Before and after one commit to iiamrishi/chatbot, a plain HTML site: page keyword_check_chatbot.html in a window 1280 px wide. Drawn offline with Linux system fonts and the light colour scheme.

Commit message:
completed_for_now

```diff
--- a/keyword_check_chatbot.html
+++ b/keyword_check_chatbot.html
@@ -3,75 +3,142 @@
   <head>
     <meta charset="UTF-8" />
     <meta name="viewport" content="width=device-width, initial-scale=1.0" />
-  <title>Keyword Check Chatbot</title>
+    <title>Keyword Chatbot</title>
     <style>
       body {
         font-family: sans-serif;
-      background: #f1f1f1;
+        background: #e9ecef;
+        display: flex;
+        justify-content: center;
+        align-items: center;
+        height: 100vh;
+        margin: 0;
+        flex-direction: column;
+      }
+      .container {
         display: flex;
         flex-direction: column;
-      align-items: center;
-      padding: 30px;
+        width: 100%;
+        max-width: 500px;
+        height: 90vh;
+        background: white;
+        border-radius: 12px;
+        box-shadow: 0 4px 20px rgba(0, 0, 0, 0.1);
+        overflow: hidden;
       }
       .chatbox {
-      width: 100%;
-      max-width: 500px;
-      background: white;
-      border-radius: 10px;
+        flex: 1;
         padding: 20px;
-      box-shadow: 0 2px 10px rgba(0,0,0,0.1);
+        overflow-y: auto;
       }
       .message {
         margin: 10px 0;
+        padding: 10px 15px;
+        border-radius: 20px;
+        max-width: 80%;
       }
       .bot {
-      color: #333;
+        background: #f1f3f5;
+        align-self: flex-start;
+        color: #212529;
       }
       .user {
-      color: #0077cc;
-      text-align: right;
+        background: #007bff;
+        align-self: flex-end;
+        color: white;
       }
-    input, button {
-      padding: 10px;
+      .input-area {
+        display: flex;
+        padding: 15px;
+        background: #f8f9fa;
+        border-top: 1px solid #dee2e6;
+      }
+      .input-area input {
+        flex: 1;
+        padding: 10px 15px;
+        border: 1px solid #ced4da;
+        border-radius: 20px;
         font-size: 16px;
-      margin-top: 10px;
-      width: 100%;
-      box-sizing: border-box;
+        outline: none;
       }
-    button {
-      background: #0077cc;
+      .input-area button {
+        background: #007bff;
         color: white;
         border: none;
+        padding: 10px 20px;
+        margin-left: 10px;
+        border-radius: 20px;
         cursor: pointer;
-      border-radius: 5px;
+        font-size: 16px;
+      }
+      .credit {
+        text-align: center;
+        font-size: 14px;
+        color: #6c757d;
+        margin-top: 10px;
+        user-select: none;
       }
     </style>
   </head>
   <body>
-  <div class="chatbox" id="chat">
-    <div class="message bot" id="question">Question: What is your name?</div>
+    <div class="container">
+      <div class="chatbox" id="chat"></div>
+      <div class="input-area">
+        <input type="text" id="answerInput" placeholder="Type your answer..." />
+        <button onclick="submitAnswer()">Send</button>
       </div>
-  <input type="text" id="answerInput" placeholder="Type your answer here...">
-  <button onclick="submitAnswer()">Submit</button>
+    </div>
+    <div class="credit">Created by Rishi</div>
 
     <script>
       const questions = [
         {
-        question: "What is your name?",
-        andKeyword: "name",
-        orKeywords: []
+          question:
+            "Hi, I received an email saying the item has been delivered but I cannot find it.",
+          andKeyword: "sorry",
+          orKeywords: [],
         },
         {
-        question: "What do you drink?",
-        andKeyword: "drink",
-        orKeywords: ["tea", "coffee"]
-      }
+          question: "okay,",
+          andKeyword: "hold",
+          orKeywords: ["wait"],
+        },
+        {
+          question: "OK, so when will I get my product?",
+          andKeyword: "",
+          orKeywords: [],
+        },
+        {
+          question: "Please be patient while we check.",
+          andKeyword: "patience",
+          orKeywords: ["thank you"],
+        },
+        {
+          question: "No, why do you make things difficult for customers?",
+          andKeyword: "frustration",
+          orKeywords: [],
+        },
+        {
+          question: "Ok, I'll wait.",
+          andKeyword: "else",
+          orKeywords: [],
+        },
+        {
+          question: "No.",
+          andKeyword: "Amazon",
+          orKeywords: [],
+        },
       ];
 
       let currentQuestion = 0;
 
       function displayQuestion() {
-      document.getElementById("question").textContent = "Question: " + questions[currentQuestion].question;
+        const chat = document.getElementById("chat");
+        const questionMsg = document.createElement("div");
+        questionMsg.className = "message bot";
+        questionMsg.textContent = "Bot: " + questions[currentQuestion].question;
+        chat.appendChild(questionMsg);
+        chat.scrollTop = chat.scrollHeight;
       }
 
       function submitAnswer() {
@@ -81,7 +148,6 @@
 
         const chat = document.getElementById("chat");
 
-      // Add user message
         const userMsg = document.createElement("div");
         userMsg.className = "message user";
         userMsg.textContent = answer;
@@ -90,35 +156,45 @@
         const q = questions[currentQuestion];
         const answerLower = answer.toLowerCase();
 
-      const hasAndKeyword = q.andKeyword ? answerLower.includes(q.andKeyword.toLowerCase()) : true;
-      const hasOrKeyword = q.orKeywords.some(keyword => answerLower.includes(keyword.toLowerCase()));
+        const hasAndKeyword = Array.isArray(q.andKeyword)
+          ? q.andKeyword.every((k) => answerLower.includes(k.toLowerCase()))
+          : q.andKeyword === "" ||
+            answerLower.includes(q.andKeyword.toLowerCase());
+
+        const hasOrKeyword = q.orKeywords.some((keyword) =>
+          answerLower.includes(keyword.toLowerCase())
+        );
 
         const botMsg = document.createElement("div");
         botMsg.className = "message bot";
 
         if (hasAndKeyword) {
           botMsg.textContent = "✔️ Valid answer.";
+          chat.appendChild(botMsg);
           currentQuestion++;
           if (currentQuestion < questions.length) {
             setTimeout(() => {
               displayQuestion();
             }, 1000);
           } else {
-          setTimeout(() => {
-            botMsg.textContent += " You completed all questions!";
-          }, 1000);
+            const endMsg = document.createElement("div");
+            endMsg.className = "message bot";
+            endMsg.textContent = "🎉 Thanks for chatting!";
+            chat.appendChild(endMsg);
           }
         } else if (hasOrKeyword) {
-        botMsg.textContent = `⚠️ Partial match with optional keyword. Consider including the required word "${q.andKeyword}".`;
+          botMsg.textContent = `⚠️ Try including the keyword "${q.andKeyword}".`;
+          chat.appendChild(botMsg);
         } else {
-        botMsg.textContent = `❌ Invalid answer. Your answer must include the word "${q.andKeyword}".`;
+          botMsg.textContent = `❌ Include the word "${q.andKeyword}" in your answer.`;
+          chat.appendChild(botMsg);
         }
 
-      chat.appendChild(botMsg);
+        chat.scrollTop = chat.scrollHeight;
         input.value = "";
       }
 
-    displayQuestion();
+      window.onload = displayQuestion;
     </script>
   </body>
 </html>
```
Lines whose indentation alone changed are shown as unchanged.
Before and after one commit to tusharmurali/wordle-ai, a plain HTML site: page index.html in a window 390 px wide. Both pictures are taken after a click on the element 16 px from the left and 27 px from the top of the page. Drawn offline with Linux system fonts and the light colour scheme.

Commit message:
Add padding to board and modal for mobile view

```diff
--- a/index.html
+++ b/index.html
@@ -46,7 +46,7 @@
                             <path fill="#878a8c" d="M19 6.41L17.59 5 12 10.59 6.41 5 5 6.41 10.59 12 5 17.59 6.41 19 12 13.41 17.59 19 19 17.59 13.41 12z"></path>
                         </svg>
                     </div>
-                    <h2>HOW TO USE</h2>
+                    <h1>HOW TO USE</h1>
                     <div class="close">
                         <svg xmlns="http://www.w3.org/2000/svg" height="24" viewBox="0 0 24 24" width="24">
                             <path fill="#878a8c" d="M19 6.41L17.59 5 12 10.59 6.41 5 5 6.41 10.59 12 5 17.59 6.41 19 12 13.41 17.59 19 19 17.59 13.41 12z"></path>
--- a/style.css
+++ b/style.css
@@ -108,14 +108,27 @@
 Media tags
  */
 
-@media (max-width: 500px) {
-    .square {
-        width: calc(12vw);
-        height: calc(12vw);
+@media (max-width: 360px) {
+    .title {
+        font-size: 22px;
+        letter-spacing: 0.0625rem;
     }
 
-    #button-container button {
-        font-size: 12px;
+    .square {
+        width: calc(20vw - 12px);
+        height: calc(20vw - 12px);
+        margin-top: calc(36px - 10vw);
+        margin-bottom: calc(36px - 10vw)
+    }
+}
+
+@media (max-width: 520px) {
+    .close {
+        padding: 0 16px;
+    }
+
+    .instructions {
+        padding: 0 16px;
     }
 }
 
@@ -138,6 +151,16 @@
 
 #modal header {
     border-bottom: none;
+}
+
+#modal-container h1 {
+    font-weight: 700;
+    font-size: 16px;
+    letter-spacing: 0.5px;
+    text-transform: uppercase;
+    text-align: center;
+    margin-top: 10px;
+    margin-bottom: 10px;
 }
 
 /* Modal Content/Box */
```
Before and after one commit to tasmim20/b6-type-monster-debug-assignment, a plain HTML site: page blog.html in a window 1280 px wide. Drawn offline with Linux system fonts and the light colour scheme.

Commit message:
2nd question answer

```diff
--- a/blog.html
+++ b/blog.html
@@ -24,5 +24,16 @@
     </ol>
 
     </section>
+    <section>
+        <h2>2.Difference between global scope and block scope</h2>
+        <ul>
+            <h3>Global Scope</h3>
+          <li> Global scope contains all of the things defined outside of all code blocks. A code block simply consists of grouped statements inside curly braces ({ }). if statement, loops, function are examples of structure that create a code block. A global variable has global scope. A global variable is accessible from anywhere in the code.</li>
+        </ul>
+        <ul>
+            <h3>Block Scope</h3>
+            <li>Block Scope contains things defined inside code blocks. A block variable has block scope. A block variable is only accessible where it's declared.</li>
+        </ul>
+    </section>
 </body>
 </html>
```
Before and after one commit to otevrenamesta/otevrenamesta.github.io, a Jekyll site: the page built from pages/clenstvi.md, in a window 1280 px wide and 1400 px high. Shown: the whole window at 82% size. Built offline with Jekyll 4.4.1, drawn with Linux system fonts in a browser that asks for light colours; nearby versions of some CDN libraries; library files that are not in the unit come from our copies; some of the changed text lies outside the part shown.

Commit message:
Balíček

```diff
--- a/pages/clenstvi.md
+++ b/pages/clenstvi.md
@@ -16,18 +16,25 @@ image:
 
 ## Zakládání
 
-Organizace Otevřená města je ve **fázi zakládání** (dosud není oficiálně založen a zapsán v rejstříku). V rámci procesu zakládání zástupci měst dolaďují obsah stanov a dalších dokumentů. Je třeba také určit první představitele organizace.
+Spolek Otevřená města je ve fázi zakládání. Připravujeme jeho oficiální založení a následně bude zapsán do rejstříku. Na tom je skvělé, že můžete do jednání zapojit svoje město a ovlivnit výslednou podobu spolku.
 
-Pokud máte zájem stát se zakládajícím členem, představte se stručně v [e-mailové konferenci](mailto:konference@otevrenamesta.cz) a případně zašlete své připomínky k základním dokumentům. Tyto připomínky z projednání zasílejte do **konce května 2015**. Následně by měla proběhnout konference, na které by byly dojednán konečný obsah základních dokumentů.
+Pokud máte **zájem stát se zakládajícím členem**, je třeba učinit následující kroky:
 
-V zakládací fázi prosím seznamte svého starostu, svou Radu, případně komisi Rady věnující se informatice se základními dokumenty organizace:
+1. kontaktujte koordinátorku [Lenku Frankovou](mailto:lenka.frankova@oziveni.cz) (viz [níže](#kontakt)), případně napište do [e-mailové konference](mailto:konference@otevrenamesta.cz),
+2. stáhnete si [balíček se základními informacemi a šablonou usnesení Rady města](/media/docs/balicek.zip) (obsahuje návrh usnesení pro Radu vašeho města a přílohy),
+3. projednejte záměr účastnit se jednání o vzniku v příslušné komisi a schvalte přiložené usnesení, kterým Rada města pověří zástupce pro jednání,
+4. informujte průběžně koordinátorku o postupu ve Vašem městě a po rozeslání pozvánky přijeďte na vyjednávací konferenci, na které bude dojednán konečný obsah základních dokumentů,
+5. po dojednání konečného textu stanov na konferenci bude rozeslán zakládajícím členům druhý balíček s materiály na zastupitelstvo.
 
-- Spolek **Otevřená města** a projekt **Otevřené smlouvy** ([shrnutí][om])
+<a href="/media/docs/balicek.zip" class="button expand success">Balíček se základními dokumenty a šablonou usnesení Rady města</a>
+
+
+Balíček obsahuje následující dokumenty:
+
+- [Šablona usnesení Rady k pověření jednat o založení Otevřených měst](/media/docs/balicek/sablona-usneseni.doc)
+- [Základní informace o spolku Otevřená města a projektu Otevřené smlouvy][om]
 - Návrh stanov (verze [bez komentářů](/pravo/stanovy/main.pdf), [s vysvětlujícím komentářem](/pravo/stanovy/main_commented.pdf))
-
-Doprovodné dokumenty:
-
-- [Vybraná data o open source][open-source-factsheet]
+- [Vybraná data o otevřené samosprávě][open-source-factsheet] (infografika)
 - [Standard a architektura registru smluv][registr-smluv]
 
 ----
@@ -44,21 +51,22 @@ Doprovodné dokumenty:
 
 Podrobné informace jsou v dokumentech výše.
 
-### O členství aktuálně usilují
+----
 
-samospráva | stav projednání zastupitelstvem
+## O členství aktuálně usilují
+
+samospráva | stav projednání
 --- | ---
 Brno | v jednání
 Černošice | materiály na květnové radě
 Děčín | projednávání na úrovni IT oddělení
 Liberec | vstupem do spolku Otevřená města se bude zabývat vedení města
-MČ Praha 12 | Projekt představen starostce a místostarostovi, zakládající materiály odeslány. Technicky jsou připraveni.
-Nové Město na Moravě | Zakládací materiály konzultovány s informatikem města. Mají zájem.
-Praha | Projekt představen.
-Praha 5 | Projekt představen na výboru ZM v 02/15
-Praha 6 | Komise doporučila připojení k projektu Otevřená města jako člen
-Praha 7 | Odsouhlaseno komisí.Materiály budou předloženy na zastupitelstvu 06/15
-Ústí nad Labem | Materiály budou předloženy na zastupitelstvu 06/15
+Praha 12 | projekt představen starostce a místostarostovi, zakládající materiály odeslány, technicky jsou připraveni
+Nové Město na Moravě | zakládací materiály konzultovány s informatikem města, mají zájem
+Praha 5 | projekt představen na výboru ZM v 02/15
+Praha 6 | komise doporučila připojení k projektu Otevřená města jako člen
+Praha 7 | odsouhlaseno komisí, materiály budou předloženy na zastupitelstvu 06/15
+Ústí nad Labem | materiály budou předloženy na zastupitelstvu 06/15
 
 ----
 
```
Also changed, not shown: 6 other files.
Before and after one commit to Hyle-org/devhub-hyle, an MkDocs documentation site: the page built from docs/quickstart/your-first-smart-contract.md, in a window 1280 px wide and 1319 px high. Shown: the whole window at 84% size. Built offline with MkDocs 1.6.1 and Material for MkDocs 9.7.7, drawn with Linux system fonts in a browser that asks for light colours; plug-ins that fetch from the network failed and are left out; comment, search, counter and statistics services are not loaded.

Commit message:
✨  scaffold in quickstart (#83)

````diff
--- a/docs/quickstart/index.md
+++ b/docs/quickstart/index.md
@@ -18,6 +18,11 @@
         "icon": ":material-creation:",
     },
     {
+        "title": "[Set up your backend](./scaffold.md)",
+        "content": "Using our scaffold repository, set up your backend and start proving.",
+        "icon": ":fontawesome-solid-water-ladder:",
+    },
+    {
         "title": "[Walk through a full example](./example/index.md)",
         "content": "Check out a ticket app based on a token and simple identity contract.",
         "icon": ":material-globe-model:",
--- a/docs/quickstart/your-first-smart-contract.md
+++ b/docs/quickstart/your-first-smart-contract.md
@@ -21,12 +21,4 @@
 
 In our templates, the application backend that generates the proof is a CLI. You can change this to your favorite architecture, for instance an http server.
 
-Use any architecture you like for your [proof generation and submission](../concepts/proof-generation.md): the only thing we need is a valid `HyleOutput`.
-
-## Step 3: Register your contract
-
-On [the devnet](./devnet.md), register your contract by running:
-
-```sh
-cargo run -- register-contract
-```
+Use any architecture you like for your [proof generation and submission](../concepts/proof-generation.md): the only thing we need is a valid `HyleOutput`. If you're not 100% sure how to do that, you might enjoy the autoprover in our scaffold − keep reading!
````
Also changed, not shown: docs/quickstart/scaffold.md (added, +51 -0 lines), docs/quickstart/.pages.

● ● ● ● ● ● ●

* WHAT IS BEING ASKED *
Give the number of lines in the records where the word "padding" occurs, and add nothing.

* YOUR RESPONSE *
10